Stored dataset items
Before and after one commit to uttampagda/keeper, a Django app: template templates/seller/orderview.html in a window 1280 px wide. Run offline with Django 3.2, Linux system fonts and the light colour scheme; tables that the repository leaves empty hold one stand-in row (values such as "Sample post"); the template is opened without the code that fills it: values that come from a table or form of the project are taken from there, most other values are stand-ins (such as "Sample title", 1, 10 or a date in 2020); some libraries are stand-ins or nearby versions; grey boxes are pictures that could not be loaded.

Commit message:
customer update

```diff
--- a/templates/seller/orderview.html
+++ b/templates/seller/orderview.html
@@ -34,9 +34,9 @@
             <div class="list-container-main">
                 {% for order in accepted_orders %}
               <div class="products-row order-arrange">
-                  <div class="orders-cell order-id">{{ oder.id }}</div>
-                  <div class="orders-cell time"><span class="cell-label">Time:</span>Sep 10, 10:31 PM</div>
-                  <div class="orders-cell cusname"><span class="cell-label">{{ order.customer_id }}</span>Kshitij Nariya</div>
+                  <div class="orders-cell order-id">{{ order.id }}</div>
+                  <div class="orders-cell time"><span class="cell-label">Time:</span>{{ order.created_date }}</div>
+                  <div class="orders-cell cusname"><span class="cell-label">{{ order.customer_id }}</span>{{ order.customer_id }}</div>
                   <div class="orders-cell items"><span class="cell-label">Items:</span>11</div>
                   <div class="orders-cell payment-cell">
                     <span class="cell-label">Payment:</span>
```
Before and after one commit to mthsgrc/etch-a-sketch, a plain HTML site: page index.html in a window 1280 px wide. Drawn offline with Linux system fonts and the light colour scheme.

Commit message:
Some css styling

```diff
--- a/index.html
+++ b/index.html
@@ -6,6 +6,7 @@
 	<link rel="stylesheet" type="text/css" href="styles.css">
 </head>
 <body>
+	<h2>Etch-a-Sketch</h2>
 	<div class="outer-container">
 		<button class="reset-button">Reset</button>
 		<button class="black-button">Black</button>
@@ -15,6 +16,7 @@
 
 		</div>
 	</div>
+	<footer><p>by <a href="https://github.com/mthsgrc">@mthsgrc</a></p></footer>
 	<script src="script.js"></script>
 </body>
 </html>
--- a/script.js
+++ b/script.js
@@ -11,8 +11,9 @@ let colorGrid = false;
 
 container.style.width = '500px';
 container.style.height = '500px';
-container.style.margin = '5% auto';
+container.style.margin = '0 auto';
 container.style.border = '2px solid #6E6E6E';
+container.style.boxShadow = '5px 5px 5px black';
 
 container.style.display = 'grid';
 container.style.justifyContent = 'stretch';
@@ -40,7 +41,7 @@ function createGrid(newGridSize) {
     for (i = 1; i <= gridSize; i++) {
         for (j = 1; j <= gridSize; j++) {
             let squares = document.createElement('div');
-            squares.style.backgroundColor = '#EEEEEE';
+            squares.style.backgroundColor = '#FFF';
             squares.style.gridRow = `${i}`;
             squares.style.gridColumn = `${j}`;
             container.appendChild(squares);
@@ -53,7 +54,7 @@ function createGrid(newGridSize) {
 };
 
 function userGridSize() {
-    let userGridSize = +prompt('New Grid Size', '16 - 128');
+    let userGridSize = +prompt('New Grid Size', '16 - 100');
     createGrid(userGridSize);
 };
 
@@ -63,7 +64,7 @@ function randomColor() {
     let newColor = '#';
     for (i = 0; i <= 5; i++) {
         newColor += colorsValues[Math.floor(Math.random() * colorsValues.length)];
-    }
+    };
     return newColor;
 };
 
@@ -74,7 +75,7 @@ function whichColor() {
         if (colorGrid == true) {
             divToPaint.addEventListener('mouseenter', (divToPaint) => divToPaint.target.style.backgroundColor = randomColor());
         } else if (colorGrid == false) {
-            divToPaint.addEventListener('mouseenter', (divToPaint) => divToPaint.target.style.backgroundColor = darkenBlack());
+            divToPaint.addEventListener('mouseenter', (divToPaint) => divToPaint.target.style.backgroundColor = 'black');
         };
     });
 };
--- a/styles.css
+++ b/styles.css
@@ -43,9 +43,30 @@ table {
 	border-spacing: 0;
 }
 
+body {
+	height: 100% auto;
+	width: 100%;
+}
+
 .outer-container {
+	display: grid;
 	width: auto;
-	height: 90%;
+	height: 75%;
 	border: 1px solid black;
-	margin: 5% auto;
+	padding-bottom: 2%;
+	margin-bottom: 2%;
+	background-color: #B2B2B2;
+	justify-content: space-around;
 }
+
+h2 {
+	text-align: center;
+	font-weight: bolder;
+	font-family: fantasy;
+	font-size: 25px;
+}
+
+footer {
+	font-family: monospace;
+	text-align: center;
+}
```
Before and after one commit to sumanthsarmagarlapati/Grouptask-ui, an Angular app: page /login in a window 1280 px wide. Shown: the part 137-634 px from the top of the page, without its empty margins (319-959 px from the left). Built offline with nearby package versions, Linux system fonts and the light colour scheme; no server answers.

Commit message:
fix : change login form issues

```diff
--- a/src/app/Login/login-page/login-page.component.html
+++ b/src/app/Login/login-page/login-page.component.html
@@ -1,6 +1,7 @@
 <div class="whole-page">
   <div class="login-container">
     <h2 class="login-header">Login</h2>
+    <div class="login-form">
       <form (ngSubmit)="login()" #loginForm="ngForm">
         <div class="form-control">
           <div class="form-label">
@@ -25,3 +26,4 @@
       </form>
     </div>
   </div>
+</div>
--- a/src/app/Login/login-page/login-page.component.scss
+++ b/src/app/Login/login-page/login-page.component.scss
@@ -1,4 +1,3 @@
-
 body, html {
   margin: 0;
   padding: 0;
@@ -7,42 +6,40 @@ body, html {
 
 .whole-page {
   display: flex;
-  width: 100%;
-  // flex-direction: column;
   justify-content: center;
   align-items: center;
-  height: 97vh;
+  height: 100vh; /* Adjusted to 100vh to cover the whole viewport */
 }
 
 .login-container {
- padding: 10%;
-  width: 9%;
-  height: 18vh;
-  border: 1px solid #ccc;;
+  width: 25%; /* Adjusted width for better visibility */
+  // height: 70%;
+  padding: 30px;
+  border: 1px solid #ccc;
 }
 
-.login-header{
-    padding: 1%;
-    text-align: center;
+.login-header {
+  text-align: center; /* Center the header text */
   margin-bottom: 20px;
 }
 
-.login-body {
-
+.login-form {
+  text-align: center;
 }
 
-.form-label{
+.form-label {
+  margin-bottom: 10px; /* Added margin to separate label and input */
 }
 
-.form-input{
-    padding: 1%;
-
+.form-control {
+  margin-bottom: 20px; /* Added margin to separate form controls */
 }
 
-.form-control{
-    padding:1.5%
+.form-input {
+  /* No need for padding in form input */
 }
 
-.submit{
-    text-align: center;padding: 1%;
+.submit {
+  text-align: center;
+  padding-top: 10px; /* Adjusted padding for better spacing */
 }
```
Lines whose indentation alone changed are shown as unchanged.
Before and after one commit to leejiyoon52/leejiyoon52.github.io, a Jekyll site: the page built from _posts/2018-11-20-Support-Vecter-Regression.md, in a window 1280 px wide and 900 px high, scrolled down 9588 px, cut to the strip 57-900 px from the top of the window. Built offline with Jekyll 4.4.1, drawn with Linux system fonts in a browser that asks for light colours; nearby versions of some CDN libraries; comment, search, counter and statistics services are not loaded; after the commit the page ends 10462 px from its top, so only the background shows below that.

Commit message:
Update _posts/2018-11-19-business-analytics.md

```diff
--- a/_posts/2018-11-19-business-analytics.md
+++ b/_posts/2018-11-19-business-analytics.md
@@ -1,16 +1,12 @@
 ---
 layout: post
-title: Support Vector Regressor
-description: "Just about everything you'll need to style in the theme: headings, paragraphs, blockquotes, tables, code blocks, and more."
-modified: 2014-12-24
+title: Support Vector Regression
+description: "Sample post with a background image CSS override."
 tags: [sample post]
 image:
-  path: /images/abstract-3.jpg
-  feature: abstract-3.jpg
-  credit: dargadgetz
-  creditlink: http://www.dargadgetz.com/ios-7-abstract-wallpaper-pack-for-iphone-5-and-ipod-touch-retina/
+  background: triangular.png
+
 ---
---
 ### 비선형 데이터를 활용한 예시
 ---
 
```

Exercise requirements>
Copy out the lines of the data where the word "border" can be found.

Task solution>
 container.style.border = '2px solid #6E6E6E';
 	border-spacing: 0;
 	border: 1px solid black;
-  border: 1px solid #ccc;;
+  border: 1px solid #ccc;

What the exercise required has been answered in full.